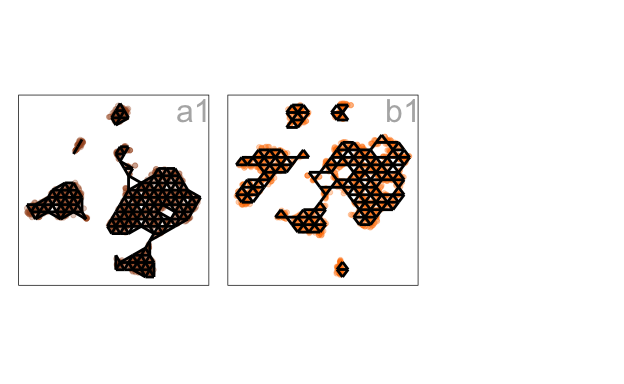
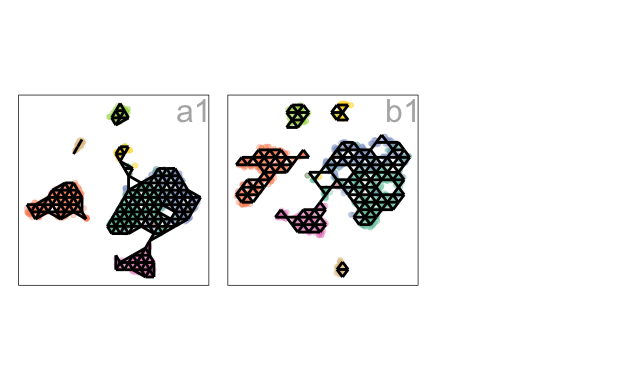
Added colors according to the clusters

diff --git a/paper-quollr.html b/paper-quollr.html
@@ -168,7 +168,7 @@ code span.wa { color: #5e5e5e; font-style: italic; } /* Warning */
   <!--/radix_placeholder_rmarkdown_metadata-->
   
   <script type="text/json" id="radix-resource-manifest">
-  {"type":"character","attributes":{},"value":["data/annotations_FACS.csv","data/facs_Muscle_seurat_tiss.Robj","data/FACS.zip","data/FACS/Limb_Muscle-counts.csv","data/flavia_dataset.csv","data/limb_muscles/error_limb_muscles_pacmap_n-neighbors_10_init_random_MN-ratio_0.5_FP-ratio_2.rds","data/limb_muscles/error_limb_muscles_phate_knn_5.rds","data/limb_muscles/error_limb_muscles_trimap_n-inliers_12_n-outliers_4_n-random_3.rds","data/limb_muscles/error_limb_muscles_trimap_n-inliers_30_n-outliers_4_n-random_3.rds","data/limb_muscles/error_limb_muscles_trimap_n-inliers_5_n-outliers_4_n-random_3.rds","data/limb_muscles/error_limb_muscles_tsne_perplexity_15.rds","data/limb_muscles/error_limb_muscles_tsne_perplexity_30.rds","data/limb_muscles/error_limb_muscles_umap_n-neigbors_15_min-dist_0.1.rds","data/limb_muscles/error_limb_muscles_umap_n-neigbors_30_min-dist_0.1.rds","data/limb_muscles/facs_limb_muscles_pacmap_n-neighbors_10_init_random_MN-ratio_0.5_FP-ratio_2.rds","data/limb_muscles/facs_limb_muscles_pcs_10.rds","data/limb_muscles/facs_limb_muscles_phate_knn_5.rds","data/limb_muscles/facs_limb_muscles_trimap_n-inliers_12_n-outliers_4_n-random_3.rds","data/limb_muscles/facs_limb_muscles_trimap_n-inliers_30_n-outliers_4_n-random_3.rds","data/limb_muscles/facs_limb_muscles_trimap_n-inliers_5_n-outliers_4_n-random_3.rds","data/limb_muscles/facs_limb_muscles_tsne_perplexity_15.rds","data/limb_muscles/facs_limb_muscles_tsne_perplexity_30.rds","data/limb_muscles/facs_limb_muscles_umap_n-neigbors_15_min-dist_0.1.rds","data/limb_muscles/facs_limb_muscles_umap_n-neigbors_30_min-dist_0.1.rds","data/medlea_dataset.csv","data/metadata_FACS.csv","data/star.rds","data/star.txt","figures/buffer_img.png","figures/hex_coordinates_img.png","figures/hex_size_img.png","figures/spacing_img.png","figures/workflow_all_centroids.png","figures/workflow_all_coordinates.png","initial_paper","motivation-letter/motivation-letter.md","paper_old_1.qmd","paper_old_2.qmd","paper-quollr_files/anchor-4.2.2/anchor.min.js","paper-quollr_files/bowser-1.9.3/bowser.min.js","paper-quollr_files/distill-2.2.21/template.v2.js","paper-quollr_files/figure-html5/fig-limb-mse-1.png","paper-quollr_files/figure-html5/fig-nldervis-1.png","paper-quollr_files/figure-html5/hex-bin-1.png","paper-quollr_files/figure-html5/mesh-diffplots-1.png","paper-quollr_files/figure-html5/mesh-plots-1.png","paper-quollr_files/figure-html5/tsne-clust-1.png","paper-quollr_files/figure-html5/unnamed-chunk-10-1.png","paper-quollr_files/figure-html5/unnamed-chunk-11-1.png","paper-quollr_files/figure-html5/unnamed-chunk-12-1.png","paper-quollr_files/figure-html5/unnamed-chunk-13-1.png","paper-quollr_files/figure-html5/unnamed-chunk-14-1.png","paper-quollr_files/figure-html5/unnamed-chunk-15-1.png","paper-quollr_files/figure-html5/unnamed-chunk-16-1.png","paper-quollr_files/figure-html5/unnamed-chunk-17-1.png","paper-quollr_files/figure-html5/unnamed-chunk-18-1.png","paper-quollr_files/figure-html5/unnamed-chunk-19-1.png","paper-quollr_files/figure-html5/unnamed-chunk-2-1.png","paper-quollr_files/figure-html5/unnamed-chunk-20-1.png","paper-quollr_files/figure-html5/unnamed-chunk-21-1.png","paper-quollr_files/figure-html5/unnamed-chunk-22-1.png","paper-quollr_files/figure-html5/unnamed-chunk-23-1.png","paper-quollr_files/figure-html5/unnamed-chunk-24-1.png","paper-quollr_files/figure-html5/unnamed-chunk-25-1.png","paper-quollr_files/figure-html5/unnamed-chunk-26-1.png","paper-quollr_files/figure-html5/unnamed-chunk-27-1.png","paper-quollr_files/figure-html5/unnamed-chunk-28-1.png","paper-quollr_files/figure-html5/unnamed-chunk-29-1.png","paper-quollr_files/figure-html5/unnamed-chunk-3-1.png","paper-quollr_files/figure-html5/unnamed-chunk-30-1.png","paper-quollr_files/figure-html5/unnamed-chunk-31-1.png","paper-quollr_files/figure-html5/unnamed-chunk-32-1.png","paper-quollr_files/figure-html5/unnamed-chunk-33-1.png","paper-quollr_files/figure-html5/unnamed-chunk-34-1.png","paper-quollr_files/figure-html5/unnamed-chunk-35-1.png","paper-quollr_files/figure-html5/unnamed-chunk-4-1.png","paper-quollr_files/figure-html5/unnamed-chunk-5-1.png","paper-quollr_files/figure-html5/unnamed-chunk-6-1.png","paper-quollr_files/figure-html5/unnamed-chunk-7-1.png","paper-quollr_files/figure-html5/unnamed-chunk-8-1.png","paper-quollr_files/figure-html5/unnamed-chunk-9-1.png","paper-quollr_files/header-attrs-2.26/header-attrs.js","paper-quollr_files/header-attrs-2.27/header-attrs.js","paper-quollr_files/header-attrs-2.29/header-attrs.js","paper-quollr_files/htmltools-fill-0.5.8.1/fill.css","paper-quollr_files/htmlwidgets-1.6.4/htmlwidgets.js","paper-quollr_files/jquery-3.6.0/jquery-3.6.0.js","paper-quollr_files/jquery-3.6.0/jquery-3.6.0.min.js","paper-quollr_files/jquery-3.6.0/jquery-3.6.0.min.map","paper-quollr_files/langevitour-0.7/langevitour-pack.js","paper-quollr_files/langevitour-binding-0.7/langevitour.js","paper-quollr_files/popper-2.6.0/popper.min.js","paper-quollr_files/tippy-6.2.7/tippy-bundle.umd.min.js","paper-quollr_files/tippy-6.2.7/tippy-light-border.css","paper-quollr_files/tippy-6.2.7/tippy.css","paper-quollr_files/tippy-6.2.7/tippy.umd.min.js","paper-quollr_files/webcomponents-2.0.0/webcomponents.js","paper-quollr.log","paper-quollr.tex","RJournal.sty","RJreferences.bib","RJwrapper.log","RJwrapper.tex","Rlogo-5.png","scripts/2D.R","scripts/additional_functions.R","scripts/application.R","scripts/FACs/01_data_preprocessing.R","scripts/FACs/02_gen_embeddings.R","scripts/FACs/03_gen_mse_for_diff_methods.R","scripts/function_scripts/Fit_PacMAP_code.py","scripts/function_scripts/Fit_TriMAP_code.py","scripts/function_scripts/functions_tri_hex_PaCMAP_without_pc.R","scripts/function_scripts/functions_tri_hex_PaCMAP.R","scripts/function_scripts/functions_tri_hex_phate_without_pc.R","scripts/function_scripts/functions_tri_hex_phate.R","scripts/function_scripts/functions_tri_hex_TriMAP_without_pc.R","scripts/function_scripts/functions_tri_hex_TriMAP.R","scripts/function_scripts/functions_tri_hex_tsne_without_pc.R","scripts/function_scripts/functions_tri_hex_tsne.R","scripts/function_scripts/functions_tri_hex_umap_with_pc.R","scripts/function_scripts/functions_tri_hex_umap_without_pc_rds.R","scripts/function_scripts/functions_tri_hex_umap_without_pc.R","scripts/gen_hex_centroid_from_scratch.R","scripts/gen_shift_the_origin_from_scratch.R","scripts/quollr_code_old.R","scripts/quollr_code_v2.R","style.css"]}
+  {"type":"character","attributes":{},"value":["data/facs_Muscle_seurat_tiss.Robj","data/FACS.zip","data/flavia_dataset.csv","data/limb_muscles/annotations_FACS.csv","data/limb_muscles/error_limb_muscles_pacmap_n-neighbors_10_init_random_MN-ratio_0.5_FP-ratio_2.rds","data/limb_muscles/error_limb_muscles_phate_knn_5.rds","data/limb_muscles/error_limb_muscles_trimap_n-inliers_12_n-outliers_4_n-random_3.rds","data/limb_muscles/error_limb_muscles_trimap_n-inliers_30_n-outliers_4_n-random_3.rds","data/limb_muscles/error_limb_muscles_trimap_n-inliers_5_n-outliers_4_n-random_3.rds","data/limb_muscles/error_limb_muscles_tsne_perplexity_15.rds","data/limb_muscles/error_limb_muscles_tsne_perplexity_30.rds","data/limb_muscles/error_limb_muscles_umap_n-neigbors_15_min-dist_0.1.rds","data/limb_muscles/error_limb_muscles_umap_n-neigbors_30_min-dist_0.1.rds","data/limb_muscles/facs_limb_dist_df_with clusters.rds","data/limb_muscles/facs_limb_dist_df.rds","data/limb_muscles/facs_limb_muscles_cluster_df.rds","data/limb_muscles/facs_limb_muscles_pacmap_n-neighbors_10_init_random_MN-ratio_0.5_FP-ratio_2.rds","data/limb_muscles/facs_limb_muscles_pcs_10.rds","data/limb_muscles/facs_limb_muscles_phate_knn_5.rds","data/limb_muscles/facs_limb_muscles_trimap_n-inliers_12_n-outliers_4_n-random_3.rds","data/limb_muscles/facs_limb_muscles_trimap_n-inliers_30_n-outliers_4_n-random_3.rds","data/limb_muscles/facs_limb_muscles_trimap_n-inliers_5_n-outliers_4_n-random_3.rds","data/limb_muscles/facs_limb_muscles_tsne_perplexity_15.rds","data/limb_muscles/facs_limb_muscles_tsne_perplexity_30.rds","data/limb_muscles/facs_limb_muscles_umap_n-neigbors_15_min-dist_0.1.rds","data/limb_muscles/facs_limb_muscles_umap_n-neigbors_30_min-dist_0.1.rds","data/limb_muscles/Limb_Muscle-counts.csv","data/limb_muscles/metadata_FACS.csv","data/medlea_dataset.csv","data/star.rds","data/star.txt","figures/buffer_img.png","figures/hex_coordinates_img.png","figures/hex_size_img.png","figures/spacing_img.png","figures/workflow_all_centroids.png","figures/workflow_all_coordinates.png","initial_paper","motivation-letter/motivation-letter.md","paper_old_1.qmd","paper_old_2.qmd","paper-quollr_files/anchor-4.2.2/anchor.min.js","paper-quollr_files/bowser-1.9.3/bowser.min.js","paper-quollr_files/distill-2.2.21/template.v2.js","paper-quollr_files/figure-html5/fig-limb-mse-1.png","paper-quollr_files/figure-html5/fig-nldervis-1.png","paper-quollr_files/figure-html5/hex-bin-1.png","paper-quollr_files/figure-html5/mesh-diffplots-1.png","paper-quollr_files/figure-html5/mesh-plots-1.png","paper-quollr_files/figure-html5/tsne-clust-1.png","paper-quollr_files/figure-html5/unnamed-chunk-10-1.png","paper-quollr_files/figure-html5/unnamed-chunk-11-1.png","paper-quollr_files/figure-html5/unnamed-chunk-12-1.png","paper-quollr_files/figure-html5/unnamed-chunk-13-1.png","paper-quollr_files/figure-html5/unnamed-chunk-14-1.png","paper-quollr_files/figure-html5/unnamed-chunk-15-1.png","paper-quollr_files/figure-html5/unnamed-chunk-16-1.png","paper-quollr_files/figure-html5/unnamed-chunk-17-1.png","paper-quollr_files/figure-html5/unnamed-chunk-18-1.png","paper-quollr_files/figure-html5/unnamed-chunk-19-1.png","paper-quollr_files/figure-html5/unnamed-chunk-2-1.png","paper-quollr_files/figure-html5/unnamed-chunk-20-1.png","paper-quollr_files/figure-html5/unnamed-chunk-21-1.png","paper-quollr_files/figure-html5/unnamed-chunk-22-1.png","paper-quollr_files/figure-html5/unnamed-chunk-23-1.png","paper-quollr_files/figure-html5/unnamed-chunk-24-1.png","paper-quollr_files/figure-html5/unnamed-chunk-25-1.png","paper-quollr_files/figure-html5/unnamed-chunk-26-1.png","paper-quollr_files/figure-html5/unnamed-chunk-27-1.png","paper-quollr_files/figure-html5/unnamed-chunk-28-1.png","paper-quollr_files/figure-html5/unnamed-chunk-29-1.png","paper-quollr_files/figure-html5/unnamed-chunk-3-1.png","paper-quollr_files/figure-html5/unnamed-chunk-30-1.png","paper-quollr_files/figure-html5/unnamed-chunk-31-1.png","paper-quollr_files/figure-html5/unnamed-chunk-32-1.png","paper-quollr_files/figure-html5/unnamed-chunk-33-1.png","paper-quollr_files/figure-html5/unnamed-chunk-34-1.png","paper-quollr_files/figure-html5/unnamed-chunk-35-1.png","paper-quollr_files/figure-html5/unnamed-chunk-4-1.png","paper-quollr_files/figure-html5/unnamed-chunk-5-1.png","paper-quollr_files/figure-html5/unnamed-chunk-6-1.png","paper-quollr_files/figure-html5/unnamed-chunk-7-1.png","paper-quollr_files/figure-html5/unnamed-chunk-8-1.png","paper-quollr_files/figure-html5/unnamed-chunk-9-1.png","paper-quollr_files/header-attrs-2.26/header-attrs.js","paper-quollr_files/header-attrs-2.27/header-attrs.js","paper-quollr_files/header-attrs-2.29/header-attrs.js","paper-quollr_files/htmltools-fill-0.5.8.1/fill.css","paper-quollr_files/htmlwidgets-1.6.4/htmlwidgets.js","paper-quollr_files/jquery-3.6.0/jquery-3.6.0.js","paper-quollr_files/jquery-3.6.0/jquery-3.6.0.min.js","paper-quollr_files/jquery-3.6.0/jquery-3.6.0.min.map","paper-quollr_files/langevitour-0.7/langevitour-pack.js","paper-quollr_files/langevitour-binding-0.7/langevitour.js","paper-quollr_files/popper-2.6.0/popper.min.js","paper-quollr_files/tippy-6.2.7/tippy-bundle.umd.min.js","paper-quollr_files/tippy-6.2.7/tippy-light-border.css","paper-quollr_files/tippy-6.2.7/tippy.css","paper-quollr_files/tippy-6.2.7/tippy.umd.min.js","paper-quollr_files/webcomponents-2.0.0/webcomponents.js","paper-quollr.log","paper-quollr.tex","RJournal.sty","RJreferences.bib","RJwrapper.log","RJwrapper.tex","Rlogo-5.png","scripts/additional_functions.R","scripts/application.R","scripts/FACs/01_data_preprocessing.R","scripts/FACs/02_gen_embeddings.R","scripts/FACs/03_gen_mse_for_diff_methods.R","scripts/FACs/04_compute_distances.R","scripts/FACs/05_comb_clust_distances.R","scripts/FACs/06_comp_distances_clust_wise.R","style.css"]}
   </script>
   <!--radix_placeholder_navigation_in_header-->
   <!--/radix_placeholder_navigation_in_header-->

● **Your objective**:
Only one span is to be repeated: the line with "<!--radix_placeholder_navigation_in_header-->" through the final line of the entries above, word for word.

● **Task answer**:
   <!--radix_placeholder_navigation_in_header-->
   <!--/radix_placeholder_navigation_in_header-->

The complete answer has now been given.